Not everyone has huge outside space. Here are two examples of designers turning their smaller gardens into little havens. Designers Harriet Farlam and Ben Chandler pack a lot into a tiny space fit for entertaining, dining, relaxing and working, while Carolyn Grohmann’s angled garden in Edinburgh has been filled with flowers and edibles to make the most of its awkward shape. Words by Agnes Stevenson and Francine Raymond.
© Andrea Jones
Carolyn Grohmann‘s city walled garden is in Edinburgh and has loam with added topsoil. A west facing aspect measuring 7m x 20m its special features include petal-shaped raised beds, curved wall with scorched oak seating and pink Cedec gravel paths.
Get the look
- Have several focal points and ‘stopping-off’ points throughout the garden, avoiding a straight line to the back wall.
- Use materials that work with the existing structure. The rust tones of the bowl and raised beds, and the pink of the Cedec gravel, can all be found in the random rubble walls that surround the garden.
- Texture is equally as important as colour. Putting different textures together can emphasise different finishes and adds another layer of interest.
- Make a feature of anything you can’t hide, such as compost bins shaped like beehives and an unashamedly traditional garden shed.
© Richard Bloom
Harriet Farlam and Ben Chandler’s town garden is loam on a bed of yellow Kent clay. In Whitstable in Kent, the space is east facing and is 3.3m x 22m.
Get the look
- Use different levels. This garden has an ormamental sunken section stepping up to a raised dining area.
- A change of flooring material can herald a shift in use: here a bleached oak walkway leads to a softer cockleshell and limestone base in the dining area.
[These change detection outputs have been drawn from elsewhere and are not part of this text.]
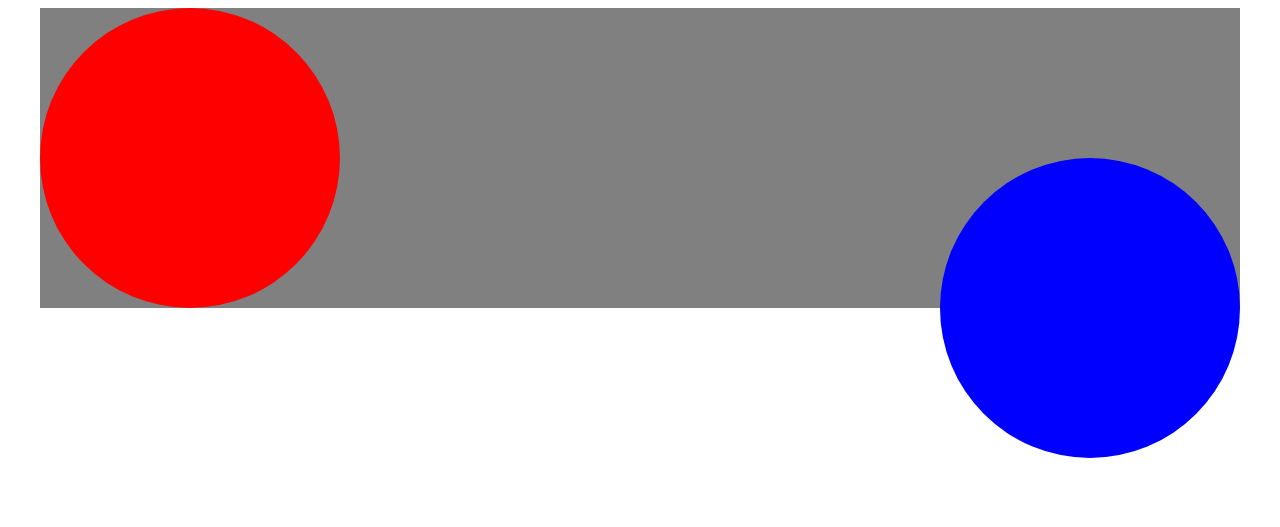
Repository: dovanluyen1996/Test-Git-PR
Page: index.html
An editor plug-in stored every save of this project. The page is shown before and after the next save, followed by the edit.
The browser window is 1280 px wide. The pictures show the whole page.

Above is the page before, as saved 2021-09-06 23:17:15.

After the next save:
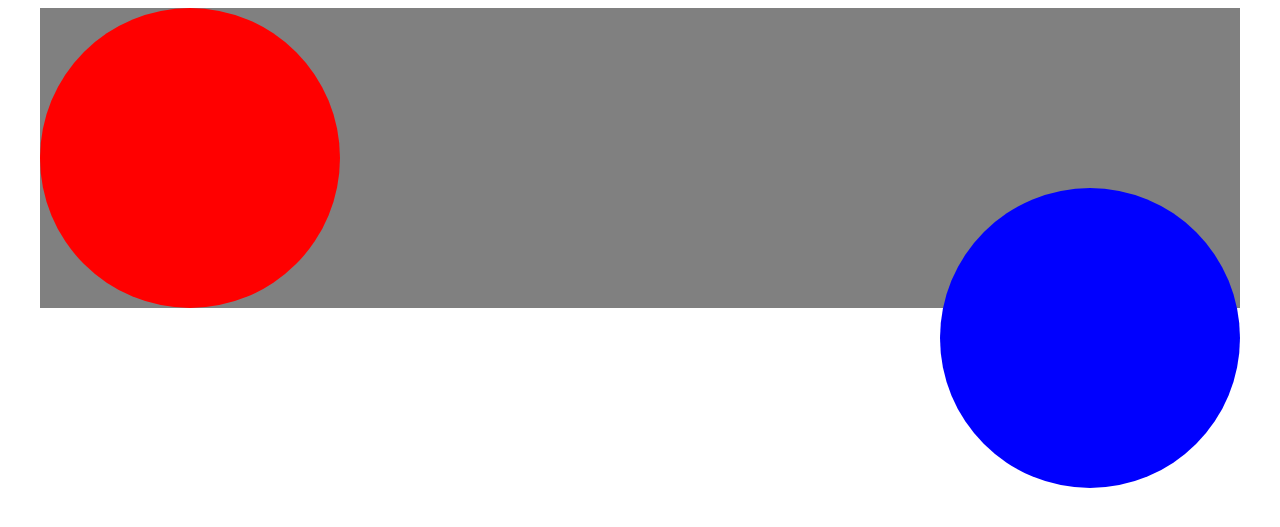
Saved 10 s later.
--- a/css/style.css
+++ b/css/style.css
@@ -19,5 +19,5 @@ body {
   border-radius: 50%;
   position: absolute;
   right: 0;
-  top: 50%;
+  top: 60%;
 }
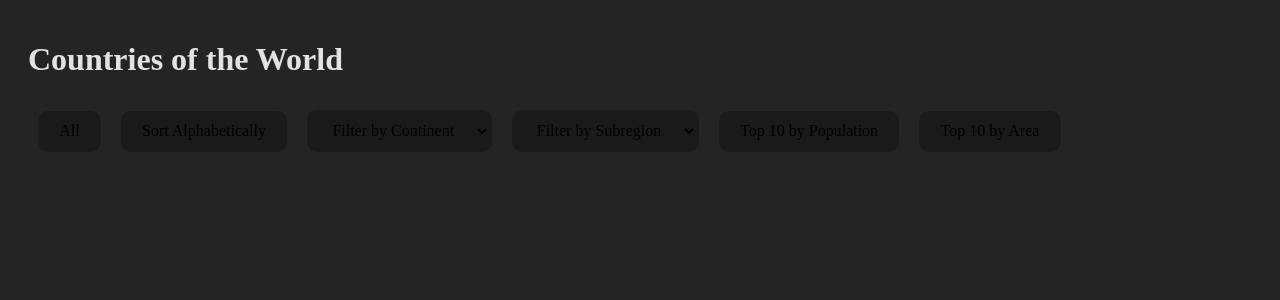
Repository: SandyLy453/comp-lab10
Page: /
The author's editor kept a copy of each file at every save. The page is drawn from the files as they stood at one save, then again after the next save.
The browser window is 1280 px wide. The pictures show the whole page.
The page's requests for data from a server got no answer. The project was rebuilt for these pictures with package versions that can differ from the ones it lists, and the page was loaded fresh each time. No one was signed in, and anything a server would have sent is missing. Also part of the build but not shown: vite.config.js, src/components/Contry.jsx.

Above is the page before, as saved 2024-11-14 23:10:55.

### src/index.css
:root {
  font-family: "Poppins";
  font-weight: 400;

  color-scheme: light dark;
  color: rgba(255, 255, 255, 0.87);
  background-color: #242424;

  font-synthesis: none;
  text-rendering: optimizeLegibility;
  -webkit-font-smoothing: antialiased;
  -moz-osx-font-smoothing: grayscale;
  padding: 20px;
}

button,
select {
  border-radius: 10px;
  border: 2px solid transparent;
  padding: 0.6em 1.2em;
  font-size: 1em;
  font-weight: 500;
  font-family: inherit;
  background-color: #1a1a1a;
  cursor: pointer;
  transition: border-color 0.25s;
  margin: 10px;
}
button:hover {
  border-color: #79ff64;
}
button:focus,
button:focus-visible {
  border-color: #79ff64;
  background-color: #a2fe93;
  color: #242424;
}


/* card styling */

.cardBox {
  display: flex;
  flex-direction: row;
  flex-wrap: wrap;
  justify-content: center;
  align-items: center;
}

.cardContainer {
  padding: 20px;
  border: 1px solid #79ff64;
  border-radius: 20px;
  margin: 10px 20px 10px 20px;
  width: fit-content;
}

.cardPhoto {
  width: 400px;
  height: auto;
  border-radius: 10px;
}

.cardTitle {
  font-size: 24px;
  margin-bottom: 0;
  padding-bottom: 5px;
}

.breaker {
  width: 400px;
  margin: 0 auto 5px auto;
  color: #79ff64;
  background-color: #79ff64;
  border: 1px solid #79ff64;
}

.cardInfo {
  padding-left: 10px;
}

### src/App.jsx
import { useState, useEffect } from 'react'
import Countries from './components/Contries'

function App() {
  const [countries, setCountries] = useState([]);
  const [filteredCountries, setFilteredCountries] = useState([]);
  const [filter, setFilter] = useState({ continent: "", subregion: "" });

  const uniqueContinents = [
    ...new Set(countries.map((country) => country.continents?.[0])),
  ].filter(Boolean); // Remove undefined values

  const uniqueSubregions = [
    ...new Set(countries.map((country) => country.subregion)),
  ].filter(Boolean); // Remove undefined values

  useEffect(() => {
    // Fetch data from the Rest Countries API
    const fetchData = async () => {
      const response = await fetch("https://restcountries.com/v3.1/all");
      const data = await response.json();
      setCountries(data);
      setFilteredCountries(data); // Initialize with all countries
    };

    fetchData();
  }, []);

  const handleFilter = (type, value) => {
    let updatedCountries = [...countries];

    if (type === "all") {
      setFilter({ continent: "", subregion: "" });
      setFilteredCountries(countries); // Reset to all countries
      return;
    }

    if (type === "continent") {
      setFilter({ ...filter, continent: value, subregion: "" });
      updatedCountries = updatedCountries.filter(
        (country) => country.continents[0] === value
      );
    } else if (type === "subregion") {
      setFilter({ ...filter, continent: "", subregion: value });
      updatedCountries = updatedCountries.filter(
        (country) => country.subregion === value
      );
    }

    setFilteredCountries(updatedCountries);
  };

  const handleTop10 = (criteria) => {
    const sortedCountries = [...filteredCountries].sort((a, b) =>
      criteria === "population"
        ? b.population - a.population
        : b.area - a.area
    );
    setFilteredCountries(sortedCountries);
  };

  const handleSort = () => {
    const sortedCountries = [...filteredCountries].sort((a, b) =>
      a.name.common.localeCompare(b.name.common)
    );
    setFilteredCountries(sortedCountries);
  };

  return (
    <>
      <div className="container">
        <h1>Countries of the World</h1>
        <div>
          <button onClick={() => handleFilter("all", "")}>All</button>
          <button onClick={handleSort}>Sort Alphabetically</button>
          <select
          value={filter.continent}
          onChange={(e) => handleFilter("continent", e.target.value)}
          >
          <option value="">Filter by Continent</option>
          {uniqueContinents.map((continent, index) => (
            <option key={index} value={continent}>
              {continent}
            </option>
          ))}
          </select>
          <select
            value={filter.subregion}
            onChange={(e) => handleFilter("subregion", e.target.value)}
          >
            <option value="">Filter by Subregion</option>
            {uniqueSubregions.map((subregion, index) => (
              <option key={index} value={subregion}>
                {subregion}
              </option>
            ))}
          </select>

          <button onClick={() => handleTop10("population")}>Top 10 by Population</button>
          <button onClick={() => handleTop10("area")}>Top 10 by Area</button>
        </div>
        <Countries countries={filteredCountries} />
      </div>
    </>
  )
}

export default App

### src/components/Contries.jsx
import React from "react";
import Country from "./Contry";

export default function Countries ({ countries }) {
  return (
    <div className="cardBox">
      {countries.map((country, index) => (
        <Country key={index} country={country} />
      ))}
    </div>
  );
};

Loaded but not shown: index.html (common file); src/main.jsx (common file)

After the next save:
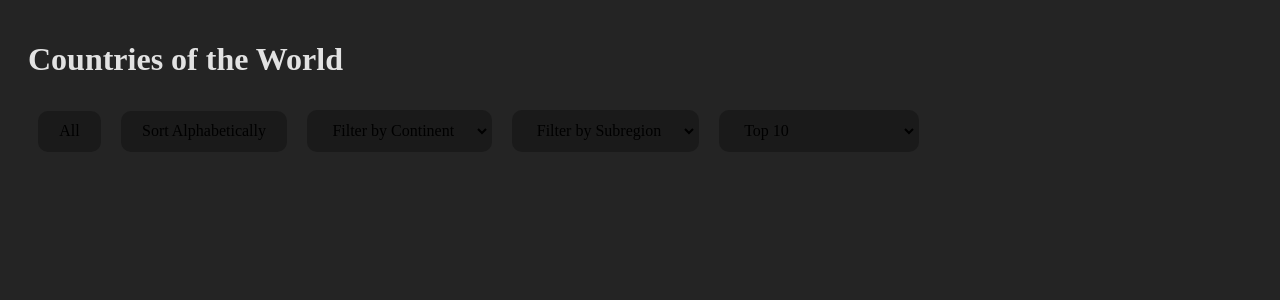
Saved 2 min 2 s later.
--- a/src/App.jsx
+++ b/src/App.jsx
@@ -51,12 +51,16 @@ function App() {
   };
 
   const handleTop10 = (criteria) => {
+    if (!criteria) {
+      setFilteredCountries(countries); // Reset if no selection
+      return;
+    }
     const sortedCountries = [...filteredCountries].sort((a, b) =>
       criteria === "population"
         ? b.population - a.population
         : b.area - a.area
     );
-    setFilteredCountries(sortedCountries);
+    setFilteredCountries(sortedCountries.slice(0, 10)); // Limit to top 10
   };
 
   const handleSort = () => {
@@ -96,8 +100,11 @@ function App() {
             ))}
           </select>
 
-          <button onClick={() => handleTop10("population")}>Top 10 by Population</button>
-          <button onClick={() => handleTop10("area")}>Top 10 by Area</button>
+          <select onChange={(e) => handleTop10(e.target.value)}>
+            <option value="">Top 10</option>
+            <option value="population">Top 10 by Population</option>
+            <option value="area">Top 10 by Area</option>
+          </select>
         </div>
         <Countries countries={filteredCountries} />
       </div>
- Alter vertical elements. The 3.2m-tall pleached crab apple panels add privacy to the dining area and highlight the seasons with blossom, fruits and coloured foliage. The 1.8m-high willow fence is half a metre higher around the working area.
- Hedges are the most obvious solution to dividing a garden, but here informal chestnut poles hide cooking facilities.
- Use colour and texture in planting to highlight a change of mood and function, or act as a barrier. The fig trees in this garden create an arch, and the fennel, hollyhocks and thalictrum all help to form a screen.